— Dataset entries —
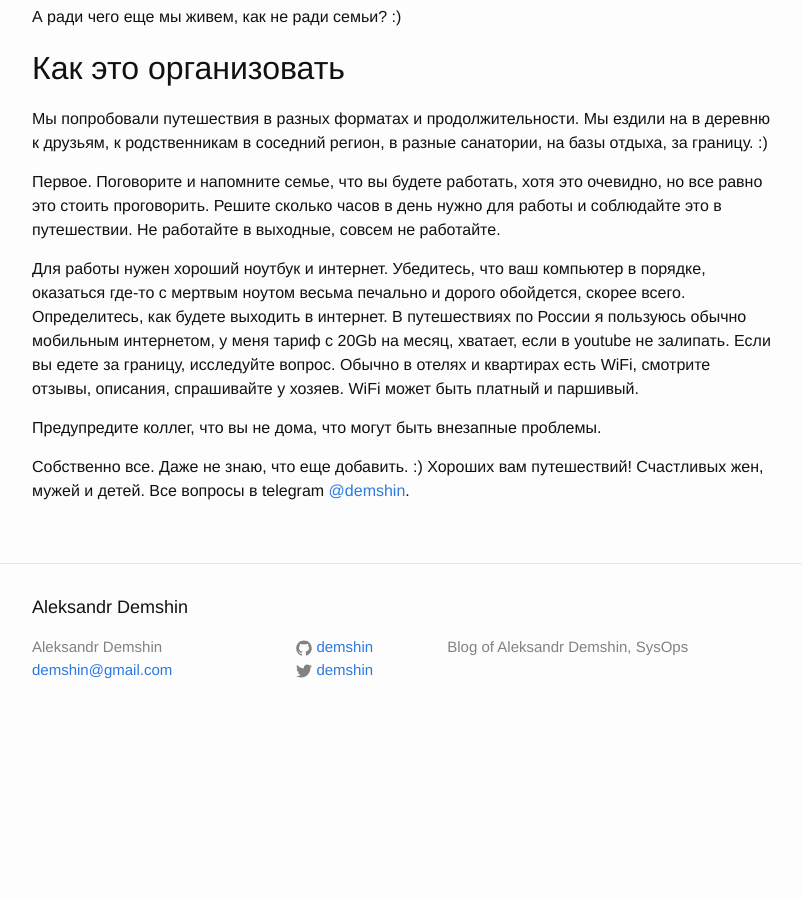
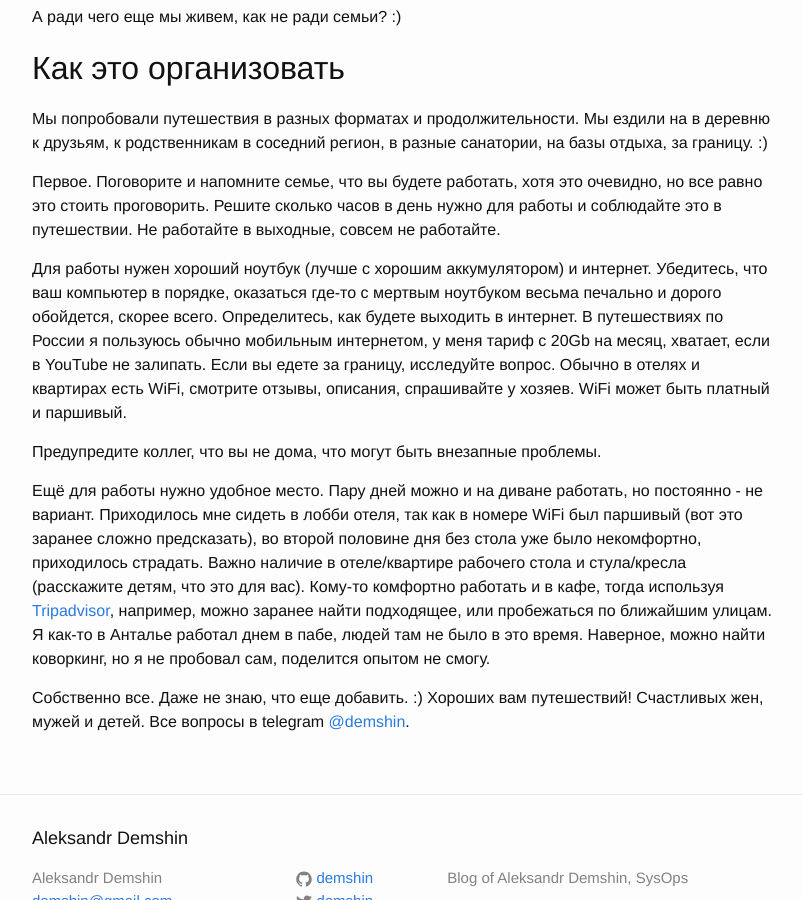
Before and after one commit to demshin/demsh.in, a Jekyll site: the page built from _posts/2019-06-05-how-to-work-with-famaly-remotely.md, in a window 1280 px wide and 900 px high, scrolled down 681 px. Shown: the whole window, without its empty margins (238-1040 px from the left). Built offline with Jekyll 4.4.1, drawn with Linux system fonts in a browser that asks for light colours; before the commit the page ends 1422 px from its top, so only the background shows below that.

Commit message:
update post

```diff
--- a/_posts/2019-06-05-how-to-work-with-famaly-remotely.md
+++ b/_posts/2019-06-05-how-to-work-with-famaly-remotely.md
@@ -27,8 +27,10 @@ categories: working travels family
 
 Первое. Поговорите и напомните семье, что вы будете работать, хотя это очевидно, но все равно это стоить проговорить. Решите сколько часов в день нужно для работы и соблюдайте это в путешествии. Не работайте в выходные, совсем не работайте.
 
-Для работы нужен хороший ноутбук и интернет. Убедитесь, что ваш компьютер в порядке, оказаться где-то с мертвым ноутом весьма печально и дорого обойдется, скорее всего. Определитесь, как будете выходить в интернет. В путешествиях по России я пользуюсь обычно мобильным интернетом, у меня тариф с 20Gb на месяц, хватает, если в youtube не залипать. Если вы едете за границу, исследуйте вопрос. Обычно в отелях и квартирах есть WiFi, смотрите отзывы, описания, спрашивайте у хозяев. WiFi может быть платный и паршивый.
+Для работы нужен хороший ноутбук (лучше с хорошим аккумулятором) и интернет. Убедитесь, что ваш компьютер в порядке, оказаться где-то с мертвым ноутбуком весьма печально и дорого обойдется, скорее всего. Определитесь, как будете выходить в интернет. В путешествиях по России я пользуюсь обычно мобильным интернетом, у меня тариф с 20Gb на месяц, хватает, если в YouTube не залипать. Если вы едете за границу, исследуйте вопрос. Обычно в отелях и квартирах есть WiFi, смотрите отзывы, описания, спрашивайте у хозяев. WiFi может быть платный и паршивый.
 
 Предупредите коллег, что вы не дома, что могут быть внезапные проблемы.
 
+Ещё для работы нужно удобное место. Пару дней можно и на диване работать, но постоянно - не вариант. Приходилось мне сидеть в лобби отеля, так как в номере WiFi был паршивый (вот это заранее сложно предсказать), во второй половине дня без стола уже было некомфортно, приходилось страдать. Важно наличие в отеле/квартире рабочего стола и стула/кресла (расскажите детям, что это для вас). Кому-то комфортно работать и в кафе, тогда используя [Tripadvisor](https://www.tripadvisor.com), например, можно заранее найти подходящее, или пробежаться по ближайшим улицам. Я как-то в Анталье работал днем в пабе, людей там не было в это время. Наверное, можно найти коворкинг, но я не пробовал сам, поделится опытом не смогу.
+
 Собственно все. Даже не знаю, что еще добавить. :) Хороших вам путешествий! Счастливых жен, мужей и детей. Все вопросы в telegram [@demshin](https://t.me/demshin).
```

— PROMPT —
The records above are to be restated word for word, excluding all pictures.

— WRITTEN RESPONSE —
Before and after one commit to demshin/demsh.in, a Jekyll site: the page built from _posts/2019-06-05-how-to-work-with-famaly-remotely.md, in a window 1280 px wide and 900 px high, scrolled down 681 px. Shown: the whole window, without its empty margins (238-1040 px from the left). Built offline with Jekyll 4.4.1, drawn with Linux system fonts in a browser that asks for light colours; before the commit the page ends 1422 px from its top, so only the background shows below that.

Commit message:
update post

```diff
--- a/_posts/2019-06-05-how-to-work-with-famaly-remotely.md
+++ b/_posts/2019-06-05-how-to-work-with-famaly-remotely.md
@@ -27,8 +27,10 @@ categories: working travels family
 
 Первое. Поговорите и напомните семье, что вы будете работать, хотя это очевидно, но все равно это стоить проговорить. Решите сколько часов в день нужно для работы и соблюдайте это в путешествии. Не работайте в выходные, совсем не работайте.
 
-Для работы нужен хороший ноутбук и интернет. Убедитесь, что ваш компьютер в порядке, оказаться где-то с мертвым ноутом весьма печально и дорого обойдется, скорее всего. Определитесь, как будете выходить в интернет. В путешествиях по России я пользуюсь обычно мобильным интернетом, у меня тариф с 20Gb на месяц, хватает, если в youtube не залипать. Если вы едете за границу, исследуйте вопрос. Обычно в отелях и квартирах есть WiFi, смотрите отзывы, описания, спрашивайте у хозяев. WiFi может быть платный и паршивый.
+Для работы нужен хороший ноутбук (лучше с хорошим аккумулятором) и интернет. Убедитесь, что ваш компьютер в порядке, оказаться где-то с мертвым ноутбуком весьма печально и дорого обойдется, скорее всего. Определитесь, как будете выходить в интернет. В путешествиях по России я пользуюсь обычно мобильным интернетом, у меня тариф с 20Gb на месяц, хватает, если в YouTube не залипать. Если вы едете за границу, исследуйте вопрос. Обычно в отелях и квартирах есть WiFi, смотрите отзывы, описания, спрашивайте у хозяев. WiFi может быть платный и паршивый.
 
 Предупредите коллег, что вы не дома, что могут быть внезапные проблемы.
 
+Ещё для работы нужно удобное место. Пару дней можно и на диване работать, но постоянно - не вариант. Приходилось мне сидеть в лобби отеля, так как в номере WiFi был паршивый (вот это заранее сложно предсказать), во второй половине дня без стола уже было некомфортно, приходилось страдать. Важно наличие в отеле/квартире рабочего стола и стула/кресла (расскажите детям, что это для вас). Кому-то комфортно работать и в кафе, тогда используя [Tripadvisor](https://www.tripadvisor.com), например, можно заранее найти подходящее, или пробежаться по ближайшим улицам. Я как-то в Анталье работал днем в пабе, людей там не было в это время. Наверное, можно найти коворкинг, но я не пробовал сам, поделится опытом не смогу.
+
 Собственно все. Даже не знаю, что еще добавить. :) Хороших вам путешествий! Счастливых жен, мужей и детей. Все вопросы в telegram [@demshin](https://t.me/demshin).
```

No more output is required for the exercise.